In 1959, a country schoolboy's family moved to Toledo's Old West End. There were no creeks and woodlots for youthful rambles, but there was a downtown YMCA and a wonderful huge library. That "Y" was my haven for swimming, wrestling, and Saturday "day" programs that included serial movies. The cost was nominal enough that a kid's family could afford the dollar or so.
As I grew older, I began to appreciate the staff, as well. I realized that some few of the young leaders believed that their service, in what were obviously low-paying jobs, was of some personal value. Whether Christian, or more secular, there was a clear mission orientation among the staff that was inspirational, deliberately made known, that a true man could serve to make the world a better place.
In my high school years, although my family could not afford the summer camps, I attended as a working volunteer and met several notable mentors; capable, successful men and women who exhibited the qualities of citizenship and service that were, and should be, the hallmark of Christian Youth Associations. Some of them were legendary, even then. One, named Doc Miller, buried in a small Michigan cemetery near his beloved Camp Storer, set the bar for those who followed.
In the early 1960s, Clark Ewing became camp director. A successful developer and home builder, he gave up his material status, sold his properties, and moved his family to the cinder-block living quarters of a day-care center in Sylvania. There was no question that he put deeply held beliefs and the wish to serve in a capacity that he loved above personal enrichment. His family was provided a good education and activities, yet he set an example of service that was notable. And, as a former businessman, he could be as hard-nosed as the administrative situation required.
Erie Chapman was head of the YMCA organization at that time, and in many ways embodied the spirit of noblesse oblige, creating the impression of a well-to-do and cultured background. In life and in memory, his reputation was that of "a helluva nice guy," to quote a former camper and former Toledo Fire Department paramedic, Walt Smith, who became involved in Erie's final days as he battled cancer.
Two outstanding young couples who also exemplified the virtue of service then and now, were Jim and Judy Jenks Moore and Bryce and Judy Harbaugh. There is no doubt any one of those four people could have chosen success in far more remunerative careers, yet they placed the rewards of service ahead of financial gain. The Anderson family of Maumee also donated huge amounts of time and material to rebuild that aging camp. As kids, they worked on the spring clean-up crews, sharing heavy and dirty labor with the volunteers. Ever dig out a full outhouse pit, right alongside a shovel-wielding corporate exec? Such events are good lifetime training for future YMCA leaders in humility and service.
All these people were contributors to a better world through a belief in the positive achievements of mankind, person by person.

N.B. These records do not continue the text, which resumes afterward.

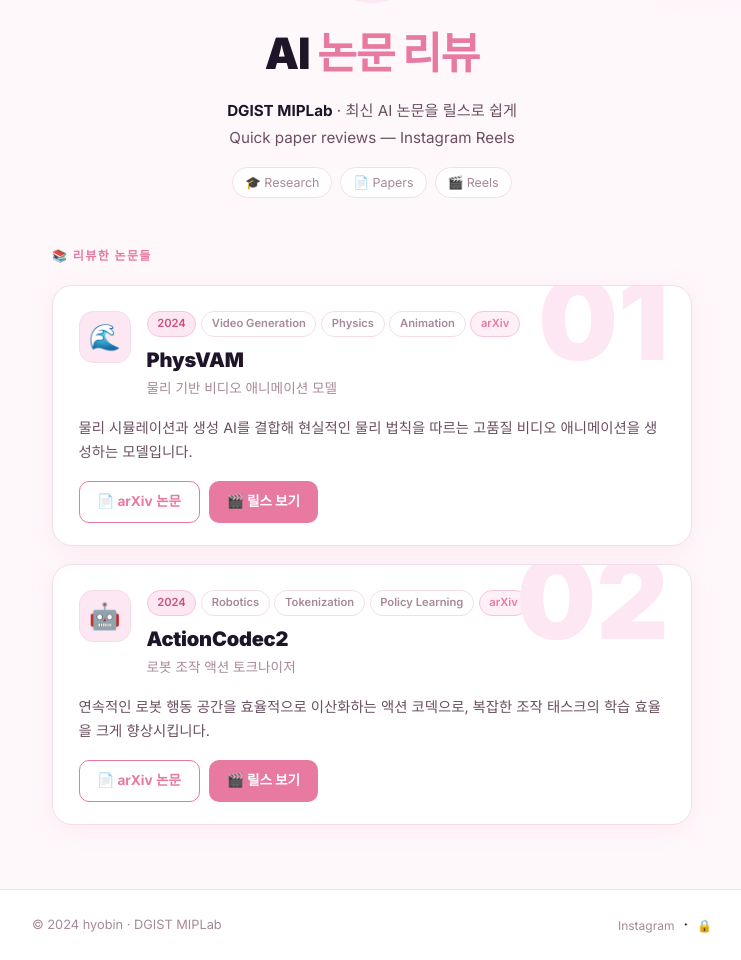
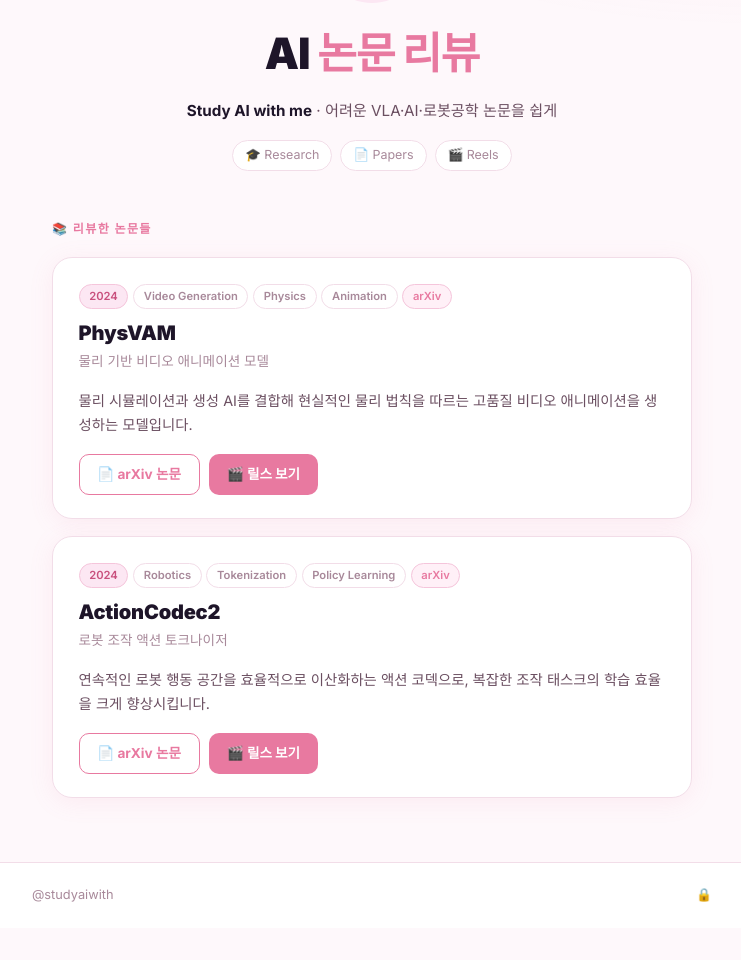
Before and after one commit to HYOBINCHOI/paper-reviews, a plain HTML site: page index.html in a window 1280 px wide. Shown: the part 155-1115 px from the top of the page, without its empty margins (268-1009 px from the left). After the commit the page ends 1083 px from the top, so only its background shows below. Drawn offline with Linux system fonts and the light colour scheme.

Commit message:
Update index.html

```diff
--- a/index.html
+++ b/index.html
@@ -310,8 +310,7 @@
     </div>
     <h1 class="hero-title">AI <span class="accent">논문 리뷰</span></h1>
     <p class="hero-sub">
-      <strong>DGIST MIPLab</strong> · 최신 AI 논문을 릴스로 쉽게<br>
-      Quick paper reviews — Instagram Reels
+      <strong>Study AI with me</strong> · 어려운 VLA·AI·로봇공학 논문을 쉽게
     </p>
     <div class="hero-badges">
       <span class="badge">🎓 Research</span>
@@ -330,12 +329,8 @@
 
 <footer>
   <div class="footer-inner">
-    <p>© 2024 hyobin · DGIST MIPLab</p>
-    <div>
-      <a href="https://www.instagram.com" target="_blank" rel="noopener">Instagram</a>
-      &nbsp;·&nbsp;
-      <a href="admin.html" title="Admin">🔒</a>
-    </div>
+    <p>@studyaiwith</p>
+    <a href="admin.html" title="Admin" style="font-size:.8rem;color:var(--text-muted);text-decoration:none;">🔒</a>
   </div>
 </footer>
 
@@ -380,9 +375,7 @@ function trackClick(paperId, linkType) {
 function renderCards() {
   document.getElementById('paper-list').innerHTML = PAPERS.map((p, i) => `
     <article class="paper-card">
-      <div class="card-num">${String(i + 1).padStart(2, '0')}</div>
       <div class="card-top">
-        <div class="card-emoji-wrap">${p.emoji}</div>
         <div class="card-meta">
           <div class="card-tags">
             <span class="tag tag-year">${p.year}</span>
```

None of them was in this "business" in order to draw a salary of over a half-million dollars a year, including associated family salaries. The rise of the "MBA class" in nonprofit organizations is destroying their credibility. Such personal aggrandizement as can be seen - with few exceptions in such organizations - simply reinforces the concept that one's money is better spent on front line, direct action organizations. There is no need for highly paid middlemen feasting on the cash flow of memberships, donors, and public money. This present YWCA situation is nothing more than an administrative state of monetary vampirism.
Where is the service? Where is the sacrifice of personal gain ensuring that cash flow from the membership goes to the front lines? The United States has allowed a culture of "middle men in suits and offices" to take over a great many of these nonprofits, to the detriment of original philosophies, reputations, and those they were to serve. Personal wealth and arrogant, entitled administrators are both aberrant and abhorrent.
The current YMCA fiasco in South Toledo is a case-book display of the perversion of it' original mission to the common man. Personal wealth built upon the charitable money of those whom the administrators ostensibly serve is not only distasteful: It is an ethical perversion.
It's time to set an example, here in Toledo. Sweep out the hubris of the present administrators and replace them with the tradition of service and caring, befitting the title of Christian association.
Martha Anne Meeker